Three weeks into May and no sign of the ‘wee beasties’, that’s got to be a record, though having said that I’ve spent most of the ‘spring’ so far in the Minch, perhaps I’m just missing them. I doubt it though, like everything else apart from my bills this year they’re late and still thinking it’s winter.
Not really got a great deal to ‘write home about’ to be honest, the day has been quite busy with traffic, both on the deck and on the sea. A couple of cruise ships and tankers at least, though far too far away for pictures, as I’ve spent most of the day on the car deck chipping and painting. Much as I enjoy the familiar sound of hammer on steel, smell of paint and sight of ‘Interprime 198’ on a previously rusty ladder, it didn’t provide much of a view of the sea. Still when I closed my eyes I could almost imagine myself back on the MV Loch Striven
Dunno what this basalt headland and wee stack are called at the north end of Skye somewhere between Kilmuir and Duntulm but it’s quite spectacular and amazingly sharp considering it’s at 32x zoom.

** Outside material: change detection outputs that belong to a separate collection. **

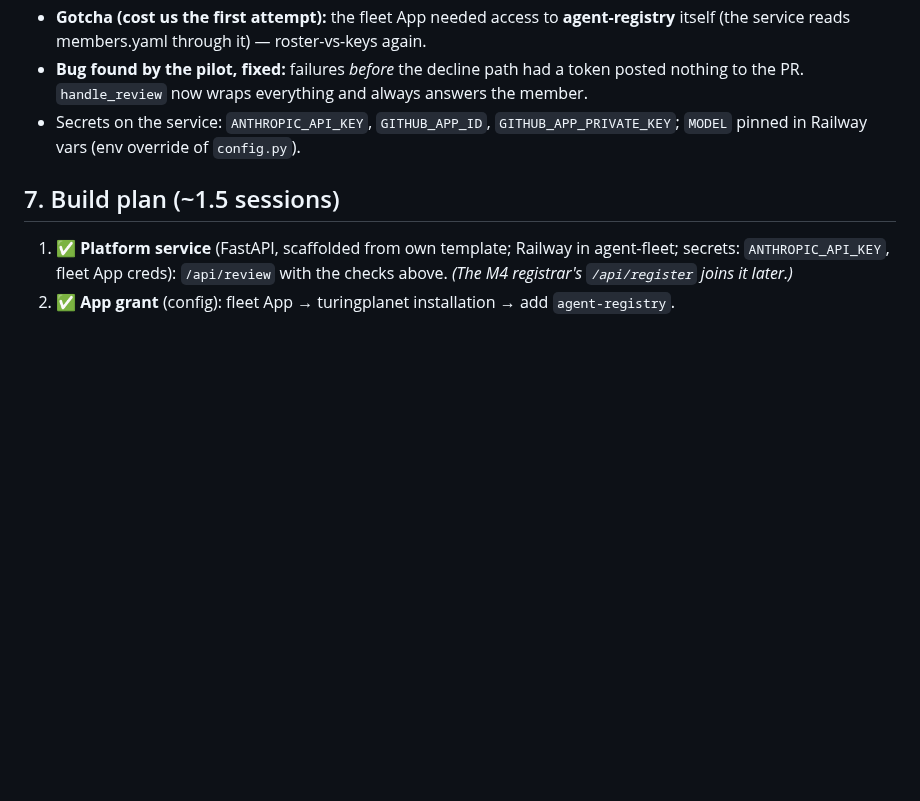
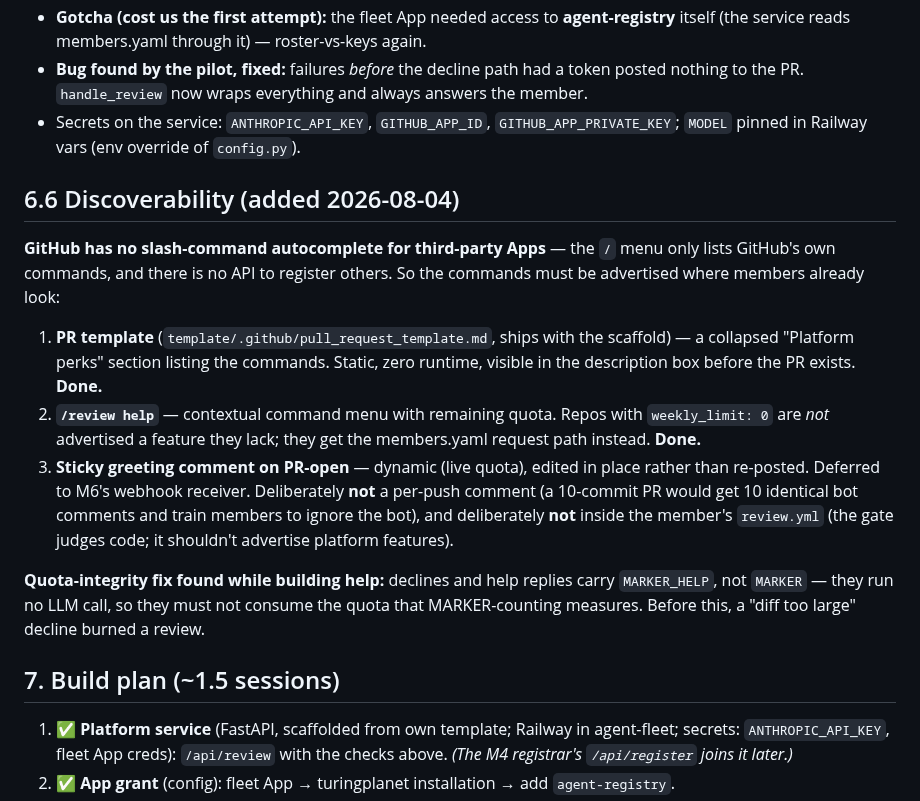
Before and after one commit to turingplanet/agent-legion, a Markdown page: rfcs/002-platform-ai-review.md, the part around the change. Rendered like a GitHub page; blank space fills up the shorter version.

Commit message:
rfc 002 + design-qa: discoverability decisions and the quota-marker fix
Co-Authored-By: Claude Fable 5 <noreply@anthropic.com>

```diff
--- a/rfcs/002-platform-ai-review.md
+++ b/rfcs/002-platform-ai-review.md
@@ -82,6 +82,16 @@ Live in **`fleet-services`** (enochhz/fleet-services, scaffolded from our own te
 - **Bug found by the pilot, fixed:** failures *before* the decline path had a token posted nothing to the PR. `handle_review` now wraps everything and always answers the member.
 - Secrets on the service: `ANTHROPIC_API_KEY`, `GITHUB_APP_ID`, `GITHUB_APP_PRIVATE_KEY`; `MODEL` pinned in Railway vars (env override of `config.py`).
 
+## 6.6 Discoverability (added 2026-08-04)
+
+**GitHub has no slash-command autocomplete for third-party Apps** — the `/` menu only lists GitHub's own commands, and there is no API to register others. So the commands must be advertised where members already look:
+
+1. **PR template** (`template/.github/pull_request_template.md`, ships with the scaffold) — a collapsed "Platform perks" section listing the commands. Static, zero runtime, visible in the description box before the PR exists. **Done.**
+2. **`/review help`** — contextual command menu with remaining quota. Repos with `weekly_limit: 0` are *not* advertised a feature they lack; they get the members.yaml request path instead. **Done.**
+3. **Sticky greeting comment on PR-open** — dynamic (live quota), edited in place rather than re-posted. Deferred to M6's webhook receiver. Deliberately **not** a per-push comment (a 10-commit PR would get 10 identical bot comments and train members to ignore the bot), and deliberately **not** inside the member's `review.yml` (the gate judges code; it shouldn't advertise platform features).
+
+**Quota-integrity fix found while building help:** declines and help replies carry `MARKER_HELP`, not `MARKER` — they run no LLM call, so they must not consume the quota that MARKER-counting measures. Before this, a "diff too large" decline burned a review.
+
 ## 7. Build plan (~1.5 sessions)
 
 1. ✅ **Platform service** (FastAPI, scaffolded from own template; Railway in agent-fleet; secrets: `ANTHROPIC_API_KEY`, fleet App creds): `/api/review` with the checks above. *(The M4 registrar's `/api/register` joins it later.)*
```
Also changed, not shown: rfcs/design-qa.md (+11 -0 lines).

As well as the dozens of campervans, hundreds of cars and at least a score of articulated lorries we had one ‘DG’, that’ll be ‘dangerous goods vehicle’ in the shape of this gas tanker. Strapped down and segregated from the rest of the traffic, all DG’s go on the open after deck where any fire can be tackled from above with large ‘foam branches’, kind of like a water cannon.

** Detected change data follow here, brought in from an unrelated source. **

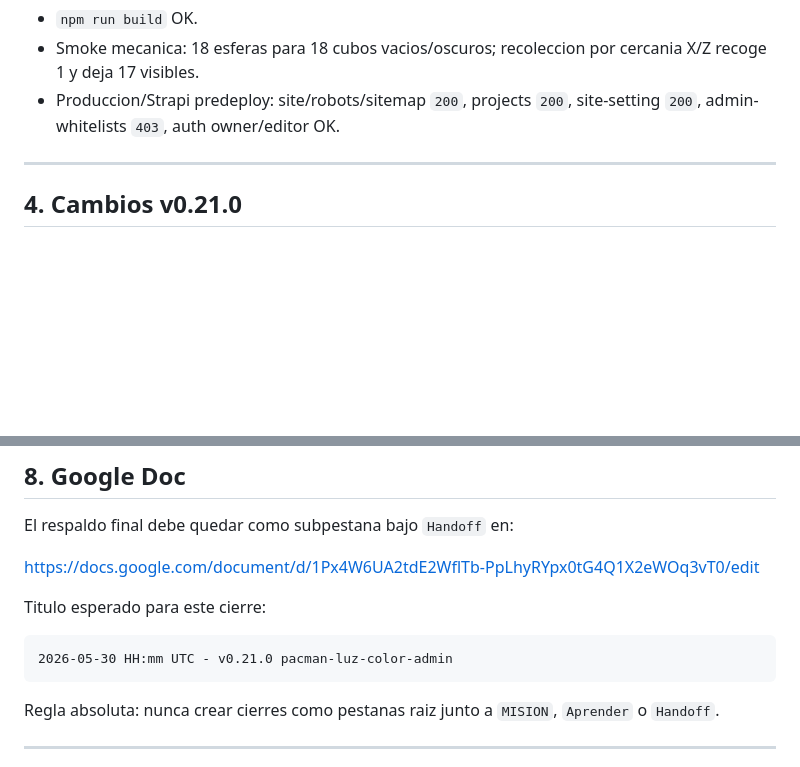
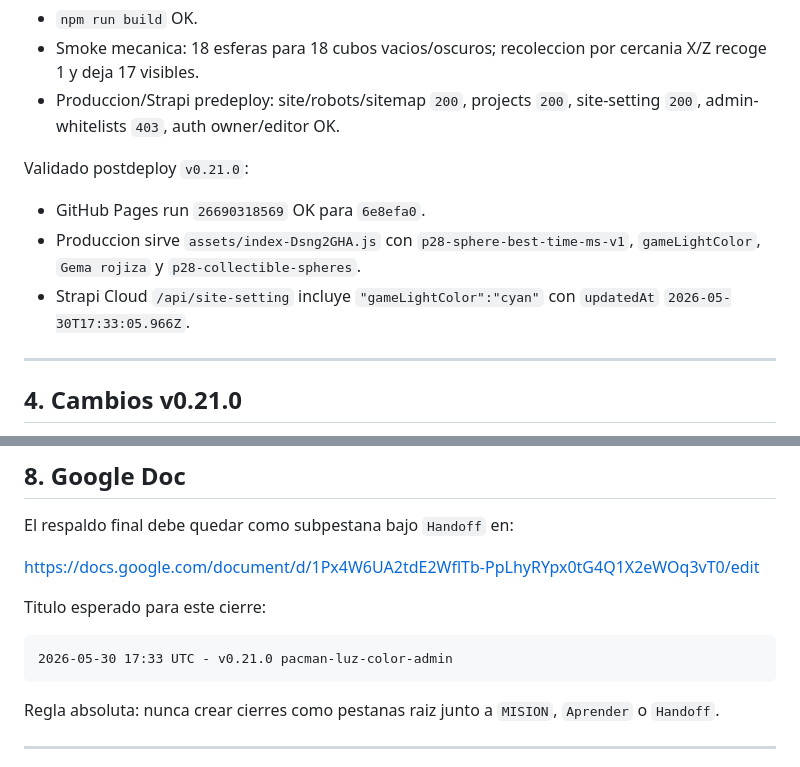
Before and after one commit to nitenacho/Proyecto28, a Markdown page: HANDOFF-V2.md, 2 parts joined by grey strips. GitHub-like rendering; blank space fills up the shorter version.

````diff
--- a/HANDOFF-V2.md
+++ b/HANDOFF-V2.md
@@ -94,6 +94,15 @@ Validado en cierre local/predeploy `v0.21.0`:
   cercania X/Z recoge 1 y deja 17 visibles.
 - Produccion/Strapi predeploy: site/robots/sitemap `200`, projects `200`,
   site-setting `200`, admin-whitelists `403`, auth owner/editor OK.
+
+Validado postdeploy `v0.21.0`:
+
+- GitHub Pages run `26690318569` OK para `6e8efa0`.
+- Produccion sirve `assets/index-Dsng2GHA.js` con
+  `p28-sphere-best-time-ms-v1`, `gameLightColor`, `Gema rojiza` y
+  `p28-collectible-spheres`.
+- Strapi Cloud `/api/site-setting` incluye `"gameLightColor":"cyan"` con
+  `updatedAt` `2026-05-30T17:33:05.966Z`.
 
 ---
 
@@ -210,7 +219,7 @@ https://docs.google.com/document/d/1Px4W6UA2tdE2WflTb-PpLhyRYpx0tG4Q1X2eWOq3vT0/
 Titulo esperado para este cierre:
 
 ```text
-2026-05-30 HH:mm UTC - v0.21.0 pacman-luz-color-admin
+2026-05-30 17:33 UTC - v0.21.0 pacman-luz-color-admin
 ```
 
 Regla absoluta: nunca crear cierres como pestanas raiz junto a `MISION`,
````
Also changed, not shown: CHANGELOG.md (+13 -0 lines), HANDOFF-LATEST.md (+26 -5 lines).
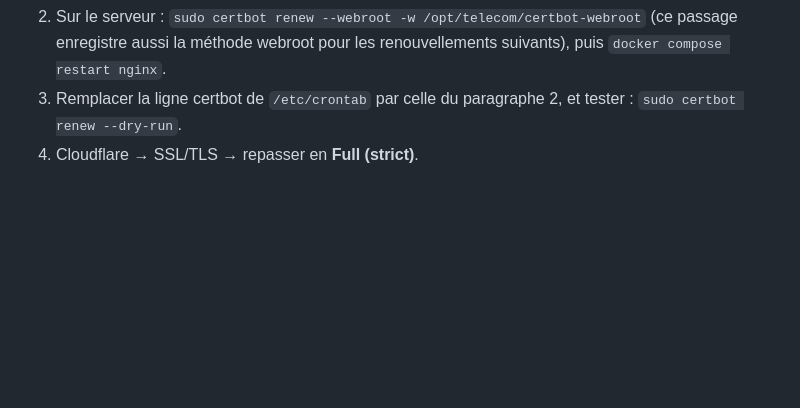
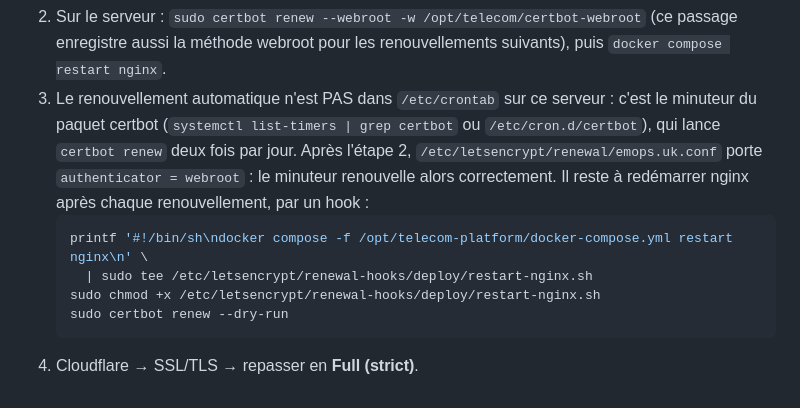
Before and after one commit to djyolesal/telecom-platform, a Markdown page: infra/HTTPS_EMOPS.md, the part around the change. GitHub-like rendering; blank space fills up the shorter version.

Commit message:
docs(infra): renouvellement par le minuteur certbot + hook nginx (pas de ligne crontab)
Co-Authored-By: Claude Opus 5.5 <noreply@anthropic.com>

````diff
--- a/infra/HTTPS_EMOPS.md
+++ b/infra/HTTPS_EMOPS.md
@@ -88,6 +88,16 @@ silence (voir `/opt/telecom/logs/ssl.log`). Avec le proxy Cloudflare en mode
 2. Sur le serveur : `sudo certbot renew --webroot -w /opt/telecom/certbot-webroot`
    (ce passage enregistre aussi la méthode webroot pour les renouvellements
    suivants), puis `docker compose restart nginx`.
-3. Remplacer la ligne certbot de `/etc/crontab` par celle du paragraphe 2, et
-   tester : `sudo certbot renew --dry-run`.
+3. Le renouvellement automatique n'est PAS dans `/etc/crontab` sur ce serveur :
+   c'est le minuteur du paquet certbot (`systemctl list-timers | grep certbot`
+   ou `/etc/cron.d/certbot`), qui lance `certbot renew` deux fois par jour.
+   Après l'étape 2, `/etc/letsencrypt/renewal/emops.uk.conf` porte
+   `authenticator = webroot` : le minuteur renouvelle alors correctement. Il
+   reste à redémarrer nginx après chaque renouvellement, par un hook :
+   ```bash
+   printf '#!/bin/sh\ndocker compose -f /opt/telecom-platform/docker-compose.yml restart nginx\n' \
+     | sudo tee /etc/letsencrypt/renewal-hooks/deploy/restart-nginx.sh
+   sudo chmod +x /etc/letsencrypt/renewal-hooks/deploy/restart-nginx.sh
+   sudo certbot renew --dry-run
+   ```
 4. Cloudflare → SSL/TLS → repasser en **Full (strict)**.
````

It wasn’t all sunshine though, indeed there were a few nasty showers but most of them passed by without landing on the ship.
This light is on Sgier Ghlas on the way into Tarbert with the island of Scotsay in the background, there’s an Evance 9000 5kW wind turbine on there

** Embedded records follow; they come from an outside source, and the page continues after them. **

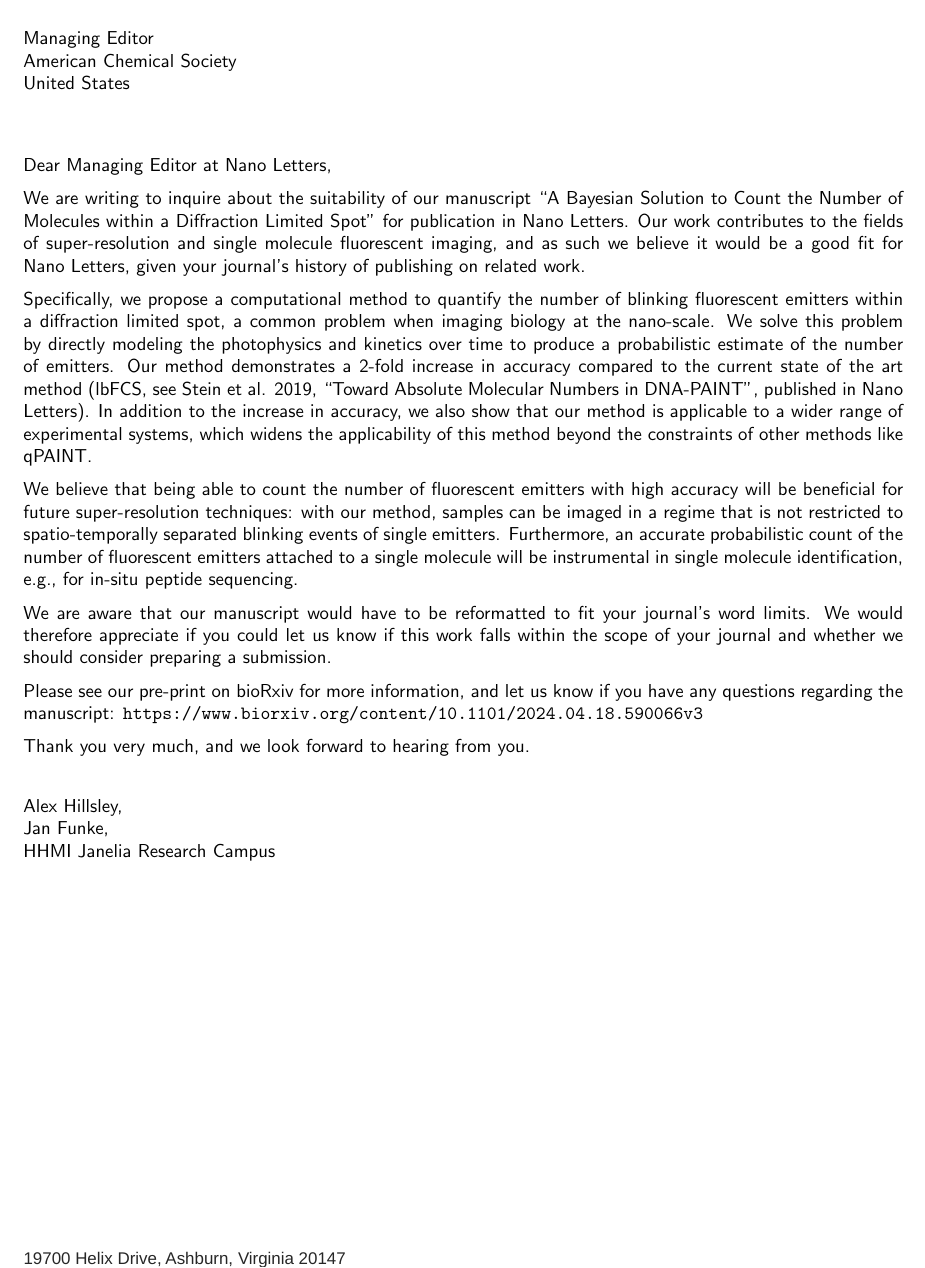
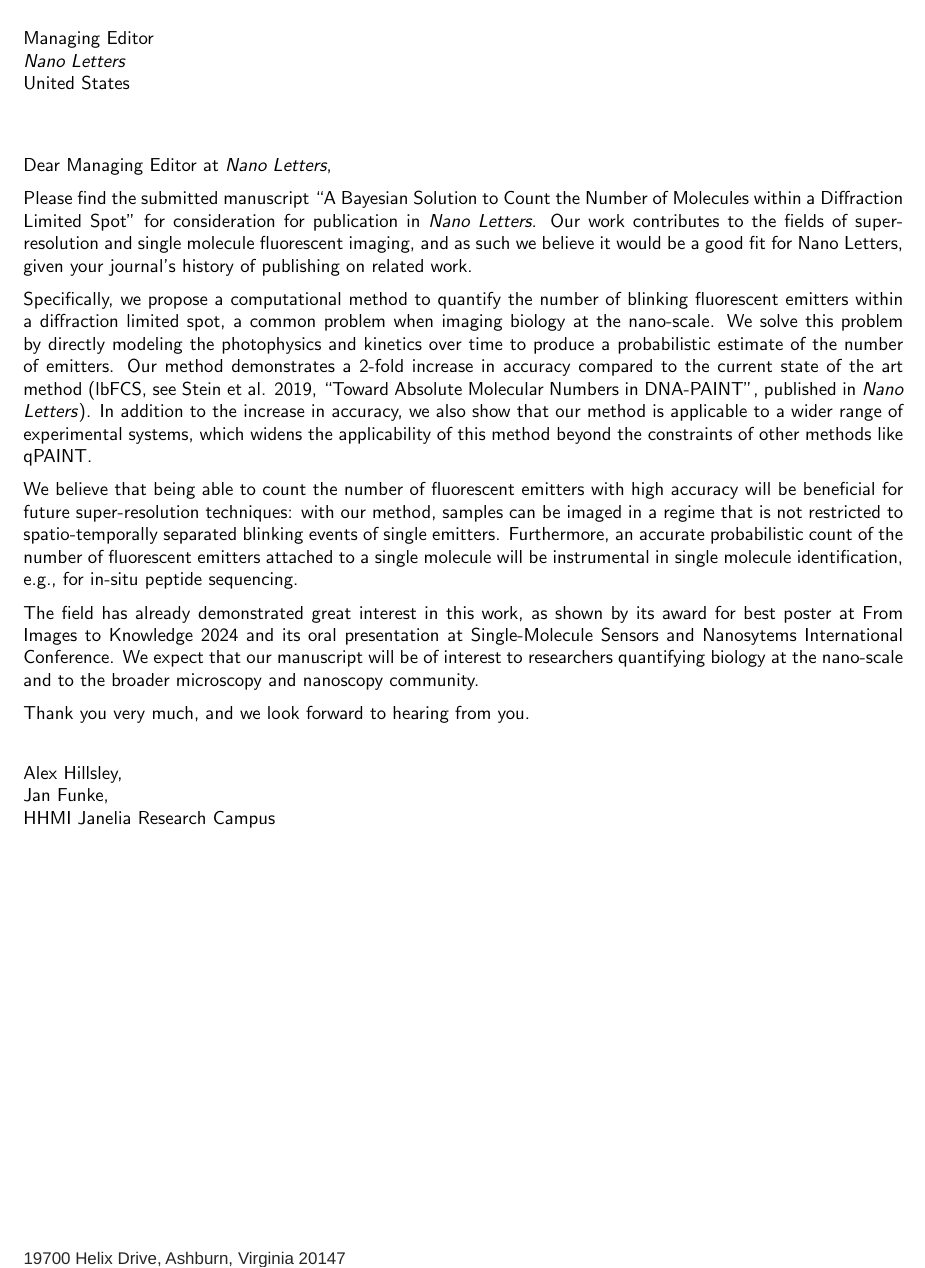
Before and after one commit to funkelab/blinx_paper, a LaTeX document (submission/nano_letters_presub/letter.tex): part of the page, cut so that both start at the same text. Compiled offline with pdfLaTeX.

Commit message:
update cover letter and add reference for reviewer

```diff
--- a/submission/nano_letters_presub/letter.tex
+++ b/submission/nano_letters_presub/letter.tex
@@ -18,16 +18,16 @@
 \ThisULCornerWallPaper{1}{janelia-letterhead.pdf}
 \thispagestyle{empty}
 Managing Editor\\
-American Chemical Society\\
+\textit{Nano Letters}\\
 United States\\
 
 \vspace{5mm}
-Dear Managing Editor at Nano Letters,
+Dear Managing Editor at \textit{Nano Letters},
 
 
-We are writing to inquire about the suitability of our manuscript
+Please find the submitted manuscript
 ``A Bayesian Solution to Count the Number of Molecules within a Diffraction Limited Spot''
-for publication in Nano Letters.
+for consideration for publication in \textit{Nano Letters}.
 %
 %We believe this manuscript is of great interest to you and your readers as it
 %proposes a new method for quantifying biological phenomena at the nano-scale.
@@ -49,7 +49,7 @@ time to produce a probabilistic estimate of the number of emitters.
 %
 Our method demonstrates a 2-fold increase in accuracy compared to the current
 state of the art method (lbFCS, see Stein et al. 2019, ``Toward Absolute
-Molecular Numbers in DNA-PAINT'', published in Nano Letters). In addition to
+Molecular Numbers in DNA-PAINT'', published in \textit{Nano Letters}). In addition to
 the increase in accuracy, we also show that our method is applicable to a wider
 range of experimental systems, which widens the applicability of this method
 beyond the constraints of other methods like qPAINT.
@@ -62,14 +62,12 @@ accurate probabilistic count of the number of fluorescent emitters attached to
 a single molecule will be instrumental in single molecule identification, e.g.,
 for in-situ peptide sequencing.
 
-We are aware that our manuscript would have to be reformatted to fit your
-journal's word limits. We would therefore appreciate if you could let us know
-if this work falls within the scope of your journal and whether we should
-consider preparing a submission.
-
-Please see our pre-print on bioRxiv for more information, and let us know if
-you have any questions regarding the manuscript:
-\url{https://www.biorxiv.org/content/10.1101/2024.04.18.590066v3}
+The field has already demonstrated great interest in this work, as shown by its award for
+best poster at From Images to Knowledge 2024 and its oral presentation at
+Single-Molecule Sensors and Nanosytems International Conference.
+%
+We expect that our manuscript will be of interest to researchers quantifying biology at the nano-scale
+and to the broader microscopy and nanoscopy community.
 
 Thank you very much, and we look forward to hearing from you.
 
```
Also changed, not shown: references.bib (+14 -0 lines), sections/01_introduction.tex (+1 -1 lines).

but I’ve only ever actually seen it working once. These turbines are usually very reliable so I’m a little puzzled why it’s not spinning away earning the owner money ??
One of several motor cycles to cross the Minch today was this Triumph Bonneville and sidecar, something you see very rarely these days, and even more so with the sidecar on the right (left) side. I used to own a completely original 1969 Bonneville in around 1976 when I toured around England and Wales.
Mine was exactly like this one, even down to the grey top of the seat and it was rubbish Every time I took it out it blew a head gasket, once it burned a hole in a piston and almost seized, another time the primary chain tensioner broke and you couldn’t park it anywhere without leaving an oil slick Still, I did love it to bits and I’m sure that at £7100 (not including the sidecar) it’s far more reliable than mine was http://www.triumphmotorcycles.co.uk/motorcycles/range/classics/bonneville/2013/2012-bonneville-t100
A rainbow in Uig bay
and some spectacular cliffs on Skye, Dunvegan head in the foreground with the cliffs of An Ceannaich in the background. That lump of rock in the distance being just about the last resting place of the SS Chadwick.
The SS Chadwick being a collier bound for St Petersburg when she came to grief in fog there ten years after she was built. A place I visited regularly in the 1970’s and 80’s as fanatical wreck diver.
Anyway, it’s almost 22:00 now so I’m off to bed, either that or down to the mess room for a sandwich